Prompt
Restate word for word the lines of the entries below, starting with the line that holds "429/5xx/网络超时| Reconnect[自动退避重连 2s->4s->8s, 上限24次]" and ending with the line that holds "Reconnect -- 耗尽且开启升级 --> Switch", and no others.
Data provided section start
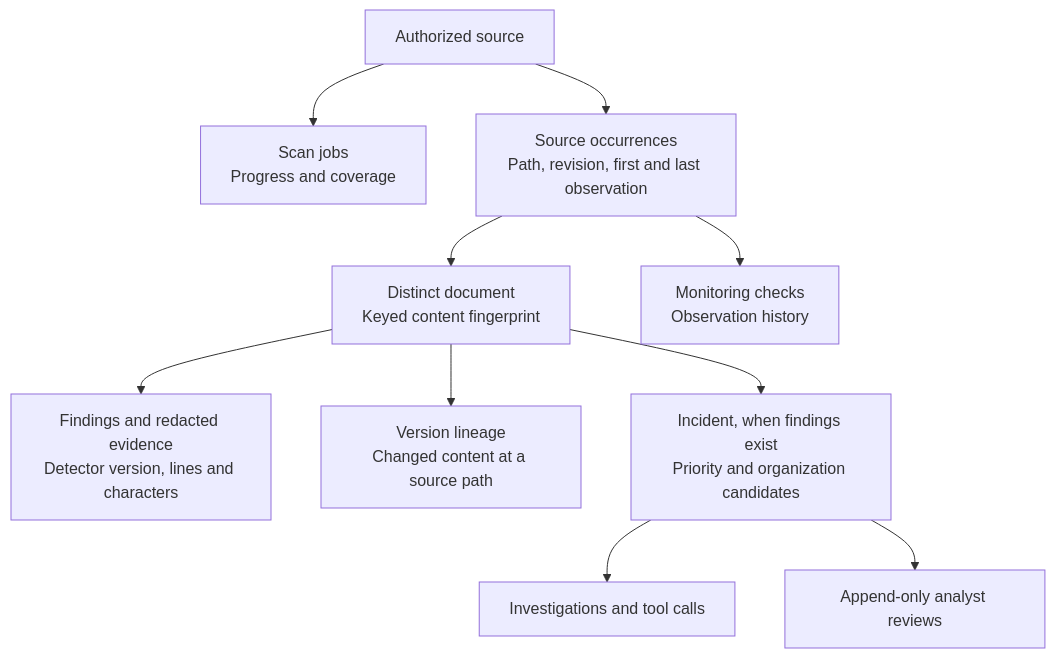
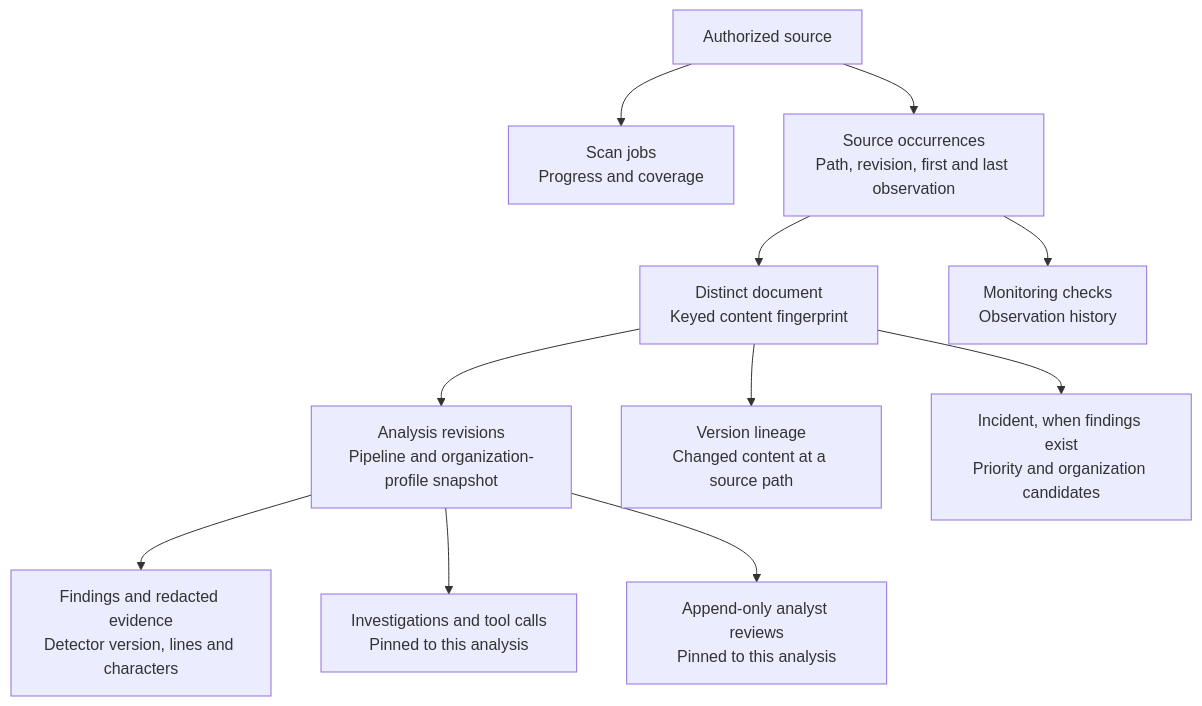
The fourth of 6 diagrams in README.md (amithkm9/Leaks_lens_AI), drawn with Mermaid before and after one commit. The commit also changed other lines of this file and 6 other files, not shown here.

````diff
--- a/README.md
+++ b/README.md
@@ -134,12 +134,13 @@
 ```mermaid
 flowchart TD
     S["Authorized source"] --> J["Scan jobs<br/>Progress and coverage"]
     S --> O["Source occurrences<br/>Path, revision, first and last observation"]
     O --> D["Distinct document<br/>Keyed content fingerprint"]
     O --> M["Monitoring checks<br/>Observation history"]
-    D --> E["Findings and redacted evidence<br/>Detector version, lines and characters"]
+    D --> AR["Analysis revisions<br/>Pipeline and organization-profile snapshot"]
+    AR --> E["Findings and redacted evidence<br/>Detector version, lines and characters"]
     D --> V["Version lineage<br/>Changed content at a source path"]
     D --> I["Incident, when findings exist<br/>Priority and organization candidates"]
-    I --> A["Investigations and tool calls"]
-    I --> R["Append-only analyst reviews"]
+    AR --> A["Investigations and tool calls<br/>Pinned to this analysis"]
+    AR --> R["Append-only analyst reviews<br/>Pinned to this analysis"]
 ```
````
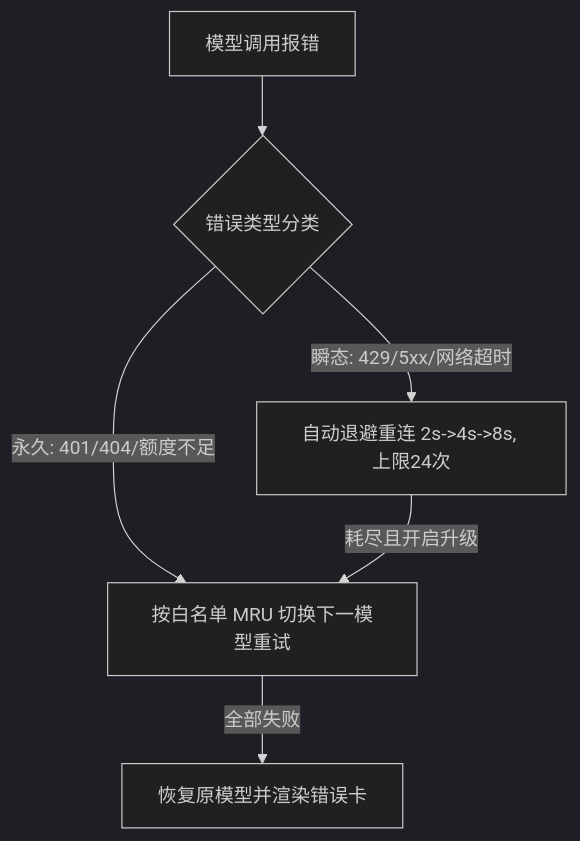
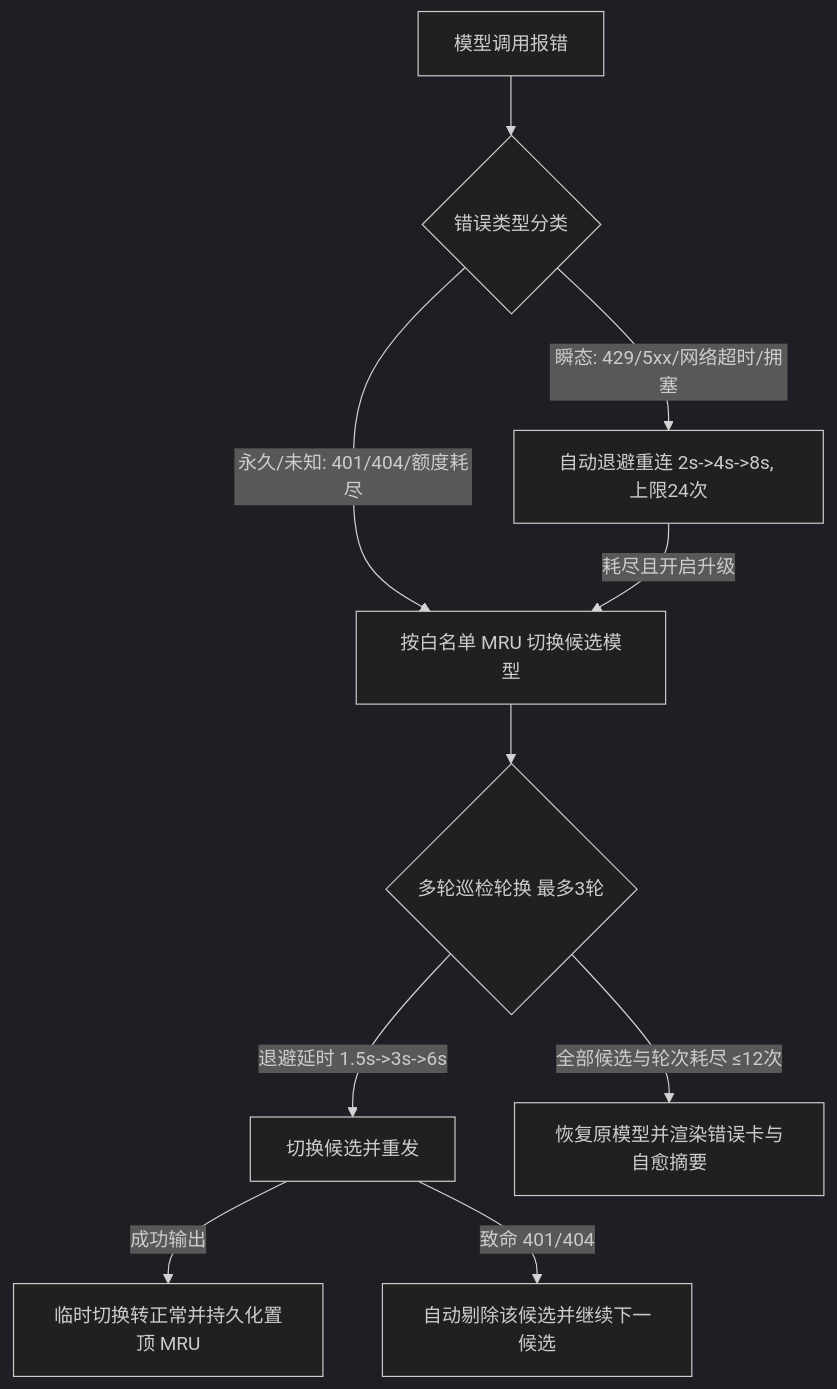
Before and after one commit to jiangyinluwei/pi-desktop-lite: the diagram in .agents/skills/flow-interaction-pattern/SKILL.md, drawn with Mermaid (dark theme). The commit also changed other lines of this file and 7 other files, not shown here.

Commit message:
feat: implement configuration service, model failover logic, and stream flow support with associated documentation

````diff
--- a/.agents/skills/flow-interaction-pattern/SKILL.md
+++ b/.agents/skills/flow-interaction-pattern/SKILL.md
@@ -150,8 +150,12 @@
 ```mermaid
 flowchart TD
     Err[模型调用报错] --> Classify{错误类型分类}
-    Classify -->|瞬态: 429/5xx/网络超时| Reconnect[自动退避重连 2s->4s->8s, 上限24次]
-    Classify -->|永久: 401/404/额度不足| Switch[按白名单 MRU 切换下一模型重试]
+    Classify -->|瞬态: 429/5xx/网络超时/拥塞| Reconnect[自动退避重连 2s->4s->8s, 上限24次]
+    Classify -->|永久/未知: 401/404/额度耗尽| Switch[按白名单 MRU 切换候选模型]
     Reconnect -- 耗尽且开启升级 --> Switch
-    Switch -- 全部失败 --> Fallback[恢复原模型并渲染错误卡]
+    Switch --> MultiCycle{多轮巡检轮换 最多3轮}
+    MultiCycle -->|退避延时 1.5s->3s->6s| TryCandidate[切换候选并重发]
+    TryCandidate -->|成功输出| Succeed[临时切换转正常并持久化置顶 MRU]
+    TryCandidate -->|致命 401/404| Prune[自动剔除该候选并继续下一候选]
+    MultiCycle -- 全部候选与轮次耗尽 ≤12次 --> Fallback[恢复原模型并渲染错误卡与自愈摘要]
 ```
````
Data provided section end
Exercise output
-    Classify -->|瞬态: 429/5xx/网络超时| Reconnect[自动退避重连 2s->4s->8s, 上限24次]
-    Classify -->|永久: 401/404/额度不足| Switch[按白名单 MRU 切换下一模型重试]
+    Classify -->|瞬态: 429/5xx/网络超时/拥塞| Reconnect[自动退避重连 2s->4s->8s, 上限24次]
+    Classify -->|永久/未知: 401/404/额度耗尽| Switch[按白名单 MRU 切换候选模型]
     Reconnect -- 耗尽且开启升级 --> Switch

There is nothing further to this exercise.